Go through the lines below one by one and count those holding the string "without". Give the count alone.

Web page revision data:
***
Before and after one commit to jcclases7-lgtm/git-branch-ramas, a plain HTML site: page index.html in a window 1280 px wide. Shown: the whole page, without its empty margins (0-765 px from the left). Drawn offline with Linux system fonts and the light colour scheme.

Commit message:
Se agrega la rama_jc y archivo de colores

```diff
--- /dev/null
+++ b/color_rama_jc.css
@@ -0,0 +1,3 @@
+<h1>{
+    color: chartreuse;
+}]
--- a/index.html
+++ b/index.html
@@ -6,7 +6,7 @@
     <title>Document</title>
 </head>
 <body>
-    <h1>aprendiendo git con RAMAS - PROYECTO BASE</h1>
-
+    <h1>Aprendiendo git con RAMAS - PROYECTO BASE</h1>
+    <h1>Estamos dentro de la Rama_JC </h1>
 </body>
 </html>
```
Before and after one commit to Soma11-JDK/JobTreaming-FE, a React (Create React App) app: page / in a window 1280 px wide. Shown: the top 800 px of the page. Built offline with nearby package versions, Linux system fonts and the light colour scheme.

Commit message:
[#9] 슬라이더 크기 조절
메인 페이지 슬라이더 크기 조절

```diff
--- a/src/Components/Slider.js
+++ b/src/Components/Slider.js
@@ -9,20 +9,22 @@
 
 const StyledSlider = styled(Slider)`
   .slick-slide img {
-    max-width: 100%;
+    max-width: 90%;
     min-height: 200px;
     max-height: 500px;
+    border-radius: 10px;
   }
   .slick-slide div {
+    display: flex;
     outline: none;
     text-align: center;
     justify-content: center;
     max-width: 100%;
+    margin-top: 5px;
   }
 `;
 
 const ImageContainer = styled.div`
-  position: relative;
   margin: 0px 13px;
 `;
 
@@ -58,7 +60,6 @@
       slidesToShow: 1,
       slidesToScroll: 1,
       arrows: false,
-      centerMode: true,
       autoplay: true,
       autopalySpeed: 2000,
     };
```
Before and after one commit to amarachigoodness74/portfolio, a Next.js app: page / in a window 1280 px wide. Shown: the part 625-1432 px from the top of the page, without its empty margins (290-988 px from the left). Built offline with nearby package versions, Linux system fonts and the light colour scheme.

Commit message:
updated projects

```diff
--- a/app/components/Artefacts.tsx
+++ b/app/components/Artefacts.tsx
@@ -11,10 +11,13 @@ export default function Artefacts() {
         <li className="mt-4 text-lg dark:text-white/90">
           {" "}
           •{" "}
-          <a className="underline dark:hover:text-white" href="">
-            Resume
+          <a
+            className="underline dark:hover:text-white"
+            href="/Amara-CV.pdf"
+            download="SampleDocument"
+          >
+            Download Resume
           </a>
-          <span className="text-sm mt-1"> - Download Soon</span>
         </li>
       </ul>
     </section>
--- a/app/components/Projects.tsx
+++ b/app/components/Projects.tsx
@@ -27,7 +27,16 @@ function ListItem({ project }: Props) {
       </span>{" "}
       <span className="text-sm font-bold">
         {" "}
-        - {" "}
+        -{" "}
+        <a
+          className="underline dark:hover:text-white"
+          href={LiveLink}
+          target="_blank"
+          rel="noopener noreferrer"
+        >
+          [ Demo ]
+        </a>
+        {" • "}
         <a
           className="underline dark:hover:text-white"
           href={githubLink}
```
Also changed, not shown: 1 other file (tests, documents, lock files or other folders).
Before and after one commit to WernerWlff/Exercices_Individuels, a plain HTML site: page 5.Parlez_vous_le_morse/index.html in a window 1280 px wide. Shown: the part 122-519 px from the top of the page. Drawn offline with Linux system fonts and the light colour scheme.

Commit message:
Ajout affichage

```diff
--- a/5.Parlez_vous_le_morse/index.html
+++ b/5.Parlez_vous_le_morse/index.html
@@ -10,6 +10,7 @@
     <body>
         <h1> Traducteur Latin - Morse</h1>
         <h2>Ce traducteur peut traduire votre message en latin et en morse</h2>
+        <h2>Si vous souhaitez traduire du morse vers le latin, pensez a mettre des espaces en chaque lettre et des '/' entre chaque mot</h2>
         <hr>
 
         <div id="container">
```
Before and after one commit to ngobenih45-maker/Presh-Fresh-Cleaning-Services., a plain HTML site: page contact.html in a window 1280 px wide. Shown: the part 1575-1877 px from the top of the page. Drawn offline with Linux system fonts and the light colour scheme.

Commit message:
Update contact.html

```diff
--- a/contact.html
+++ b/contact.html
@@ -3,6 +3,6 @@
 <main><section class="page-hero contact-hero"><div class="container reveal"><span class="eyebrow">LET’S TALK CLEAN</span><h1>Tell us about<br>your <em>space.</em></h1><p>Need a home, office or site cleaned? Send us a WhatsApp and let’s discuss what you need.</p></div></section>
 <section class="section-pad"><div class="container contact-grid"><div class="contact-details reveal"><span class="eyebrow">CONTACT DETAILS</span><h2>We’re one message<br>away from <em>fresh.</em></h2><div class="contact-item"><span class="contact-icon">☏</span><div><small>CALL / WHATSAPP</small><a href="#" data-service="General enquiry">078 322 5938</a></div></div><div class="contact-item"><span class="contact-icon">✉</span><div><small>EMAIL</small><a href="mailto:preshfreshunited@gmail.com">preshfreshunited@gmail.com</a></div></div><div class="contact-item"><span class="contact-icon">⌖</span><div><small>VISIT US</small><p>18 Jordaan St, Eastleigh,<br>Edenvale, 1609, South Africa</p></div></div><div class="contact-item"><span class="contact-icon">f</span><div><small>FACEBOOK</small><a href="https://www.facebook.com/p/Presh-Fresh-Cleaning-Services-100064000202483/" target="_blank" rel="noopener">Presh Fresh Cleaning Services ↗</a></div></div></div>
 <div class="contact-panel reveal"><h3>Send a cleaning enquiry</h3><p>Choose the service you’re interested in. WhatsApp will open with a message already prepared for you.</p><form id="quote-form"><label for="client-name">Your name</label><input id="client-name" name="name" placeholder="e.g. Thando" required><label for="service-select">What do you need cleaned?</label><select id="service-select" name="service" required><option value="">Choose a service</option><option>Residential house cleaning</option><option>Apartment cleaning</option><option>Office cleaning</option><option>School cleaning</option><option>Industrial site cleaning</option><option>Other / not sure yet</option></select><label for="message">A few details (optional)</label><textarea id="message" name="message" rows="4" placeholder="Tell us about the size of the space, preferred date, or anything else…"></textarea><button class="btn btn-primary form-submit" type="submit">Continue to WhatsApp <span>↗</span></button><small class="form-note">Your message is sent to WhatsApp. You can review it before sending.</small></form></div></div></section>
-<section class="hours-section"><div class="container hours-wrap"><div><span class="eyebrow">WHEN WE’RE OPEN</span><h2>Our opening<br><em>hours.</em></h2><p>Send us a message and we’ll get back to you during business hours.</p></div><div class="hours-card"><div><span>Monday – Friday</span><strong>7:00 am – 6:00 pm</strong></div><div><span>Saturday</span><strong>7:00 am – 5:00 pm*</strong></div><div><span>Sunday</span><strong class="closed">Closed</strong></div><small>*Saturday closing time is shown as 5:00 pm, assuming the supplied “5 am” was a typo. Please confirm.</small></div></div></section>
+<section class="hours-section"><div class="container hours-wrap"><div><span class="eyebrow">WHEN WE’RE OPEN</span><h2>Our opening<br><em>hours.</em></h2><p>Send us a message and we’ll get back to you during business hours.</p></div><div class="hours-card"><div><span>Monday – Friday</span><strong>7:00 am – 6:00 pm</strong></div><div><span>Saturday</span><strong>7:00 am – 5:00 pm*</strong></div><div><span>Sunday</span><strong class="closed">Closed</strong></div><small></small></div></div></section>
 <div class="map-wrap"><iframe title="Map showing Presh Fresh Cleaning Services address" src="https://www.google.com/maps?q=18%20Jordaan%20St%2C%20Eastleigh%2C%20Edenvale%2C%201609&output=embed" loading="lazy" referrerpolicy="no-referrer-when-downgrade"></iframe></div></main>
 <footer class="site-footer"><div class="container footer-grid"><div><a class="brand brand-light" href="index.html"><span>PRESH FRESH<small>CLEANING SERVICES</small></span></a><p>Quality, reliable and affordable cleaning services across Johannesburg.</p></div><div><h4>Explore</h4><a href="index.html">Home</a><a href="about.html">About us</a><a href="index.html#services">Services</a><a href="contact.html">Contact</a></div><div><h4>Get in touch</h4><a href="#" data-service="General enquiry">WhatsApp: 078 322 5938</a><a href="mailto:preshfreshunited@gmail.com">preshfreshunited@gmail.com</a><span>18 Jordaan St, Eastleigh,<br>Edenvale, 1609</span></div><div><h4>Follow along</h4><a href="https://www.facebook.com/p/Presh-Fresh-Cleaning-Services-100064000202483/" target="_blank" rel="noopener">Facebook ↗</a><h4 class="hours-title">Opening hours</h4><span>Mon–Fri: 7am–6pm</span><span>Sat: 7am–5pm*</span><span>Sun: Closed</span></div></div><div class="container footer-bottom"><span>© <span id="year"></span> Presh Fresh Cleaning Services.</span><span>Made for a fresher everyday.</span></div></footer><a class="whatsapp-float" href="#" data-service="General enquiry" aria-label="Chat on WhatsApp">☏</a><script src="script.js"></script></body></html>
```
***
Response for this exercise - 2